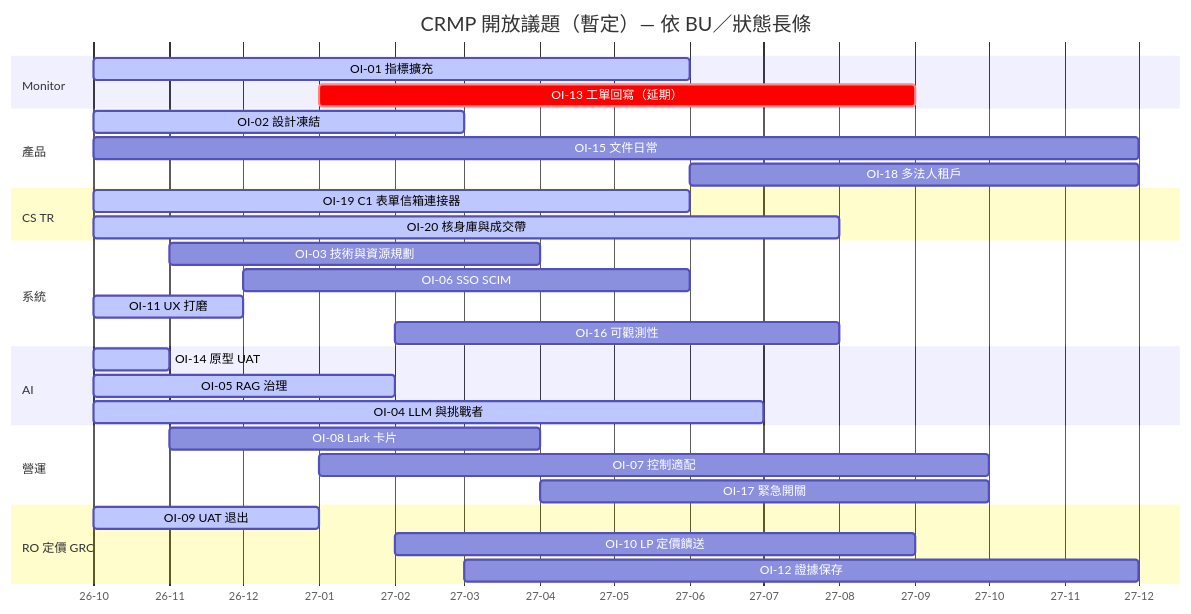
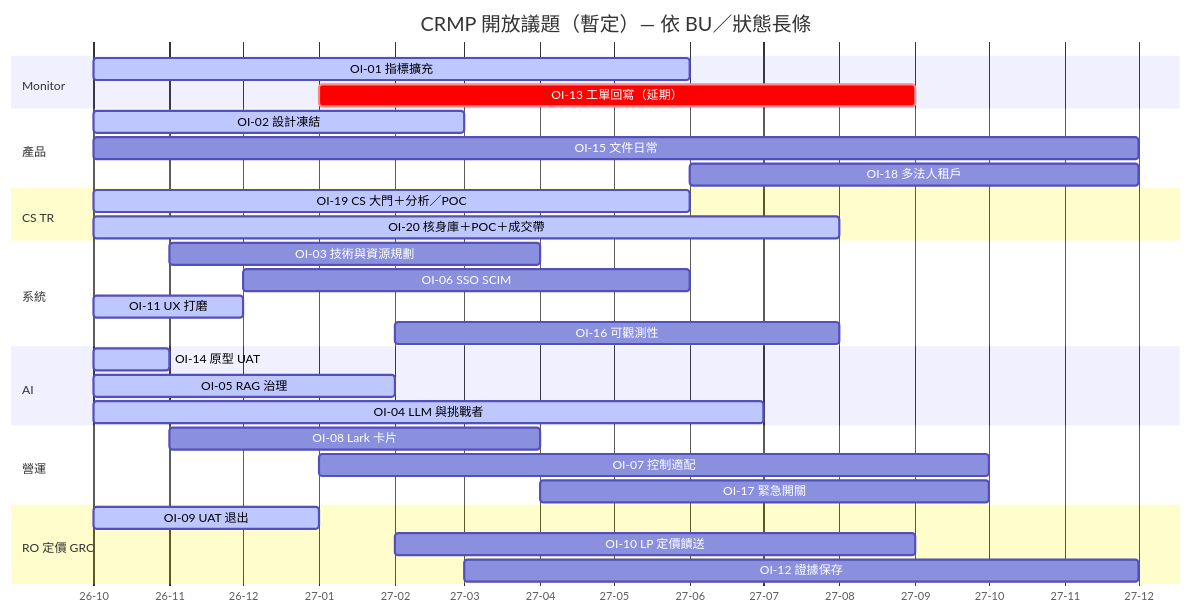
One commit to hxyan2020/PRD changed the second of 2 diagrams in platform/docs/PROGRESS.zh-Hant.md. Above: the diagram before and after it, drawn with Mermaid. The commit also changed other lines of this file and 19 other files, not shown here.

````diff
--- a/platform/docs/PROGRESS.zh-Hant.md
+++ b/platform/docs/PROGRESS.zh-Hant.md
@@ -43,33 +110,33 @@
 ```mermaid
 gantt
   title CRMP 開放議題（暫定）— 依 BU／狀態長條
   dateFormat YYYY-MM
   axisFormat %y-%m
   section Monitor
   OI-01 指標擴充           :active, 2026-10, 2027-06
   OI-13 工單回寫（延期）   :crit, 2027-01, 2027-09
   section 產品
   OI-02 設計凍結           :active, 2026-10, 2027-03
   OI-15 文件日常           :2026-10, 2027-12
   OI-18 多法人租戶         :2027-06, 2027-12
   section CS TR
-  OI-19 C1 表單信箱連接器  :active, 2026-10, 2027-06
-  OI-20 核身庫與成交帶     :active, 2026-10, 2027-08
+  OI-19 CS 大門＋分析／POC :active, 2026-10, 2027-06
+  OI-20 核身庫＋POC＋成交帶 :active, 2026-10, 2027-08
   section 系統
   OI-03 技術與資源規劃     :2026-11, 2027-04
   OI-06 SSO SCIM           :2026-12, 2027-06
   OI-11 UX 打磨            :active, 2026-10, 2026-12
   OI-16 可觀測性           :2027-02, 2027-08
   section AI
   OI-14 原型 UAT           :active, 2026-10, 2026-11
   OI-05 RAG 治理           :active, 2026-10, 2027-02
   OI-04 LLM 與挑戰者       :active, 2026-10, 2027-07
   section 營運
   OI-08 Lark 卡片          :2026-11, 2027-04
   OI-07 控制適配           :2027-01, 2027-10
   OI-17 緊急開關           :2027-04, 2027-10
   section RO 定價 GRC
   OI-09 UAT 退出           :active, 2026-10, 2027-01
   OI-10 LP 定價饋送        :2027-02, 2027-09
   OI-12 證據保存           :2027-03, 2027-12
 ```
````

TASK DIRECTIONS
Show each line in the listing above that has "section".

WRITTEN REPLY
   section Monitor
   section 產品
   section CS TR
   section 系統
   section AI
   section 營運
   section RO 定價 GRC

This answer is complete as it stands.